▸ Data for analysis:

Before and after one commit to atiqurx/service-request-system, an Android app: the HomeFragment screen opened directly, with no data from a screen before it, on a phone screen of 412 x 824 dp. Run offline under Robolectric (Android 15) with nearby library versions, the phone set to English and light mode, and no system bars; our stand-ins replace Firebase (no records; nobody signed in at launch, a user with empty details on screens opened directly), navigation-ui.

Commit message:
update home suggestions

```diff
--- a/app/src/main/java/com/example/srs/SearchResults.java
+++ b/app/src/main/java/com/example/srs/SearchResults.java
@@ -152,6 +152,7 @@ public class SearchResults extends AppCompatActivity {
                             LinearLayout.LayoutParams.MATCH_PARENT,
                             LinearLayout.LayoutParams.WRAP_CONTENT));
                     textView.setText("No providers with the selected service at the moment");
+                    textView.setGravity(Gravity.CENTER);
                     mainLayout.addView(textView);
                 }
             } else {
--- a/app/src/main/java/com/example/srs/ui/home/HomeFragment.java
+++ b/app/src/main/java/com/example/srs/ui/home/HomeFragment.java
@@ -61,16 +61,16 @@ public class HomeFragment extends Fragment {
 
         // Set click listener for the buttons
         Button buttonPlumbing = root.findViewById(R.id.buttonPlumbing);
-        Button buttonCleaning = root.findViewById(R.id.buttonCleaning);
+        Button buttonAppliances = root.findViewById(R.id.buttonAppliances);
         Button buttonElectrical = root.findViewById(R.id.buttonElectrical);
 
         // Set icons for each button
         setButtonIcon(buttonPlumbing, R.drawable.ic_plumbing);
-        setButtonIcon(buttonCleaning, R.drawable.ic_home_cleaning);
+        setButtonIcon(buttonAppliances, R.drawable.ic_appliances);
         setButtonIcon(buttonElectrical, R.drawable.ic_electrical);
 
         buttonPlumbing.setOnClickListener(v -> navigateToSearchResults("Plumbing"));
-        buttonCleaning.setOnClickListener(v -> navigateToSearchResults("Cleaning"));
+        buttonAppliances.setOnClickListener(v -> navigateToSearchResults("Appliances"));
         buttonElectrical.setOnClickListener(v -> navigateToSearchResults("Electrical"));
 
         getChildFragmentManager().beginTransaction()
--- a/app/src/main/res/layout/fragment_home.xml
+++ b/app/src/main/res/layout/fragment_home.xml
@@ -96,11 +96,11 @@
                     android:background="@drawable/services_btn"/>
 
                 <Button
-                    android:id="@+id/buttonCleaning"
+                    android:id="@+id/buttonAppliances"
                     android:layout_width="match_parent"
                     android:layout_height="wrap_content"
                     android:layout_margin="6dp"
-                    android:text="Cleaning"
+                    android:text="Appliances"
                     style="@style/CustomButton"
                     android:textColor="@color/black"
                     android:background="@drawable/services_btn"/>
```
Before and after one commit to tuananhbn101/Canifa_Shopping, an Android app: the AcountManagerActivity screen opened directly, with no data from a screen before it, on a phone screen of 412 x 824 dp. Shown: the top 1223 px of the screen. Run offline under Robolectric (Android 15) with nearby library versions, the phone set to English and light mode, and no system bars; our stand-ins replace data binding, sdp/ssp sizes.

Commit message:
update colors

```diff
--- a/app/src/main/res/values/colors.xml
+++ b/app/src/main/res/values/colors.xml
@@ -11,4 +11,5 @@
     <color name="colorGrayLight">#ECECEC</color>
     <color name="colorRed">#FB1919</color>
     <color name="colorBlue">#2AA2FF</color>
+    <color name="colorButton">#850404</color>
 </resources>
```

▸ Problem: In full and without alteration, return the listing above.

▸ Reply to the task:
Before and after one commit to atiqurx/service-request-system, an Android app: the HomeFragment screen opened directly, with no data from a screen before it, on a phone screen of 412 x 824 dp. Run offline under Robolectric (Android 15) with nearby library versions, the phone set to English and light mode, and no system bars; our stand-ins replace Firebase (no records; nobody signed in at launch, a user with empty details on screens opened directly), navigation-ui.

Commit message:
update home suggestions

```diff
--- a/app/src/main/java/com/example/srs/SearchResults.java
+++ b/app/src/main/java/com/example/srs/SearchResults.java
@@ -152,6 +152,7 @@ public class SearchResults extends AppCompatActivity {
                             LinearLayout.LayoutParams.MATCH_PARENT,
                             LinearLayout.LayoutParams.WRAP_CONTENT));
                     textView.setText("No providers with the selected service at the moment");
+                    textView.setGravity(Gravity.CENTER);
                     mainLayout.addView(textView);
                 }
             } else {
--- a/app/src/main/java/com/example/srs/ui/home/HomeFragment.java
+++ b/app/src/main/java/com/example/srs/ui/home/HomeFragment.java
@@ -61,16 +61,16 @@ public class HomeFragment extends Fragment {
 
         // Set click listener for the buttons
         Button buttonPlumbing = root.findViewById(R.id.buttonPlumbing);
-        Button buttonCleaning = root.findViewById(R.id.buttonCleaning);
+        Button buttonAppliances = root.findViewById(R.id.buttonAppliances);
         Button buttonElectrical = root.findViewById(R.id.buttonElectrical);
 
         // Set icons for each button
         setButtonIcon(buttonPlumbing, R.drawable.ic_plumbing);
-        setButtonIcon(buttonCleaning, R.drawable.ic_home_cleaning);
+        setButtonIcon(buttonAppliances, R.drawable.ic_appliances);
         setButtonIcon(buttonElectrical, R.drawable.ic_electrical);
 
         buttonPlumbing.setOnClickListener(v -> navigateToSearchResults("Plumbing"));
-        buttonCleaning.setOnClickListener(v -> navigateToSearchResults("Cleaning"));
+        buttonAppliances.setOnClickListener(v -> navigateToSearchResults("Appliances"));
         buttonElectrical.setOnClickListener(v -> navigateToSearchResults("Electrical"));
 
         getChildFragmentManager().beginTransaction()
--- a/app/src/main/res/layout/fragment_home.xml
+++ b/app/src/main/res/layout/fragment_home.xml
@@ -96,11 +96,11 @@
                     android:background="@drawable/services_btn"/>
 
                 <Button
-                    android:id="@+id/buttonCleaning"
+                    android:id="@+id/buttonAppliances"
                     android:layout_width="match_parent"
                     android:layout_height="wrap_content"
                     android:layout_margin="6dp"
-                    android:text="Cleaning"
+                    android:text="Appliances"
                     style="@style/CustomButton"
                     android:textColor="@color/black"
                     android:background="@drawable/services_btn"/>
```
Before and after one commit to tuananhbn101/Canifa_Shopping, an Android app: the AcountManagerActivity screen opened directly, with no data from a screen before it, on a phone screen of 412 x 824 dp. Shown: the top 1223 px of the screen. Run offline under Robolectric (Android 15) with nearby library versions, the phone set to English and light mode, and no system bars; our stand-ins replace data binding, sdp/ssp sizes.

Commit message:
update colors

```diff
--- a/app/src/main/res/values/colors.xml
+++ b/app/src/main/res/values/colors.xml
@@ -11,4 +11,5 @@
     <color name="colorGrayLight">#ECECEC</color>
     <color name="colorRed">#FB1919</color>
     <color name="colorBlue">#2AA2FF</color>
+    <color name="colorButton">#850404</color>
 </resources>
```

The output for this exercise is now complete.